This is a reproduction of a book published before 1923. This book may have occasional imperfections such as missing or blurred pages, poor pictures, errant marks, etc. that were either part of the original artifact, or were introduced by the scanning process. We believe this work is culturally important, and despite the imperfections, have elected to bring it back into print as part of our continuing commitment to the preservation of printed works worldwide. We appreciate your understanding of the imperfections in the preservation process, and hope you enjoy this valuable book.
Format: library binding
Publish date: 2000
Publisher: Classic Books
Edition language: English
, European Literature
, British Literature
, Book Club
, Historical Fiction
, Classic Literature
, Literary Fiction
, 20th Century
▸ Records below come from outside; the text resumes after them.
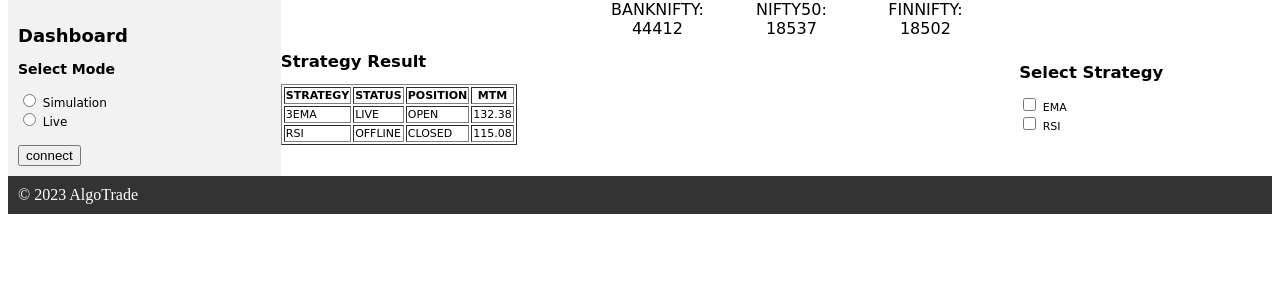
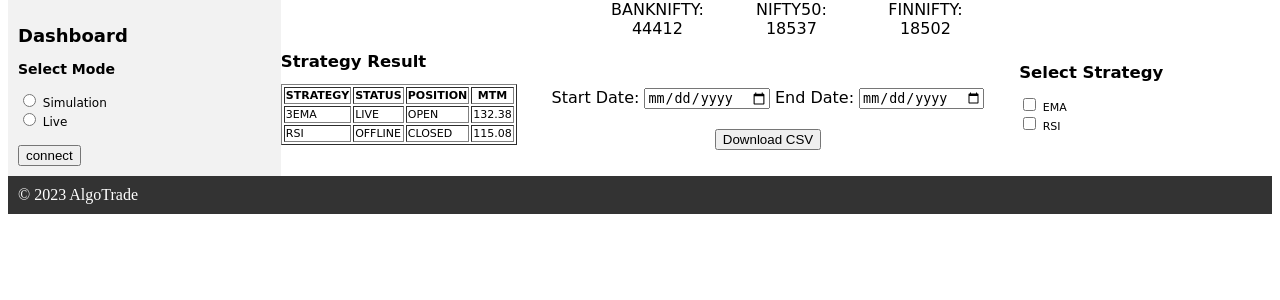
Before and after one commit to webclinic017/algo-FYERS-ZERODHA, a Flask app: page / in a window 1280 px wide. Shown: the part 105-405 px from the top of the page. Run offline with Flask 3, Linux system fonts and the light colour scheme.

Commit message:
Update index.html

```diff
--- a/templates/index.html
+++ b/templates/index.html
@@ -26,6 +26,7 @@
       overflow-y: auto; /
 
     }
+
     .content {
       text-align:center;
 
@@ -56,6 +57,18 @@
         display: block;
 
     }
+
+     .date-selector {
+      margin-top: 50px;
+      font-family: 'Comic Sans MS', cursive, sans-serif;
+      text-align:center;
+    }
+
+    .download-button {
+        margin-top: 20px;
+        text-align:center;
+    }
+
 
     .footer {
       margin-top:20px;
@@ -127,6 +140,17 @@
     </label>
     <!-- Add more radio buttons for each strategy you have -->
   </div>
+   <div class="date-selector">
+        <label for="startDatePicker">Start Date:</label>
+        <input type="date" id="startDatePicker">
+        <label for="endDatePicker">End Date:</label>
+        <input type="date" id="endDatePicker">
+    </div>
+
+   <div class="download-button">
+        <button onclick="downloadCSV()">Download CSV</button>
+    </div>
+
   <div class="footer">
     &copy; 2023 AlgoTrade
   </div>
@@ -164,5 +188,25 @@
     // Update the tick data every 5 seconds (adjust the interval as needed)
     setInterval(updateTickData, 1000);
   </script>
+   <script>
+        // Your existing JavaScript code
+
+        // Function to download the CSV (you should define this function)
+        function downloadCSV() {
+            var startDate = document.getElementById("startDatePicker").value;
+            var endDate = document.getElementById("endDatePicker").value;
+             $.post('/get_csv', { start_date: startDate, end_date: endDate }, function(data) {
+                // Handle the CSV file or download it as needed
+                // For example, you can create a download link
+                var downloadLink = document.createElement('a');
+                downloadLink.href = 'data:text/csv;charset=utf-8,' + encodeURI(data);
+                downloadLink.target = '_blank';
+                downloadLink.download = 'filtered_data.csv';
+                downloadLink.click();
+            });
+
+            // Implement CSV download logic with selected date range
+        }
+    </script>
 </body>
 </html>
```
I vaguely remember seeing the film adaptation of Howards (no apostrophe-s!) End decades ago. I don’t remember much about the plot, I just vaguely (mis)remembered it as a story of some mad old biddy giving a house to Emma Thompson. I suppose if you must give away a house to someone Emma Thompson is n...
IntroductionSuggestions for Further ReadingA Note on the Text--Howards EndExplanatory Notes
Rating: 4.5/5 Summary: After Helen Schlegel's brief romance with Paul Wilcox ends badly, the cultured, idealistic Schlegel family thinks it they will have nothing again to do with the materialistic Wilcoxes. At a performance of Beethoven's Fifth Symphony, the Schlegels meet an impoverished insurance...
I've read three of Forster's most well known novels, and yet, I don't feel I know them at all. Even this one, as I read it, was fading from memory. I don't mean to say that his work is forgettable, but with every Forster book I've read - amazing human portraits and elegant, occasionally profound tur...
This book did not pull me in like Maurice and A Passage to India did, but the allegories won me over. Eventually. Rather than being a novel about characters and their individual fates, Howards End is like a mirror made of fractured pieces that show the truth about society in small details and in the...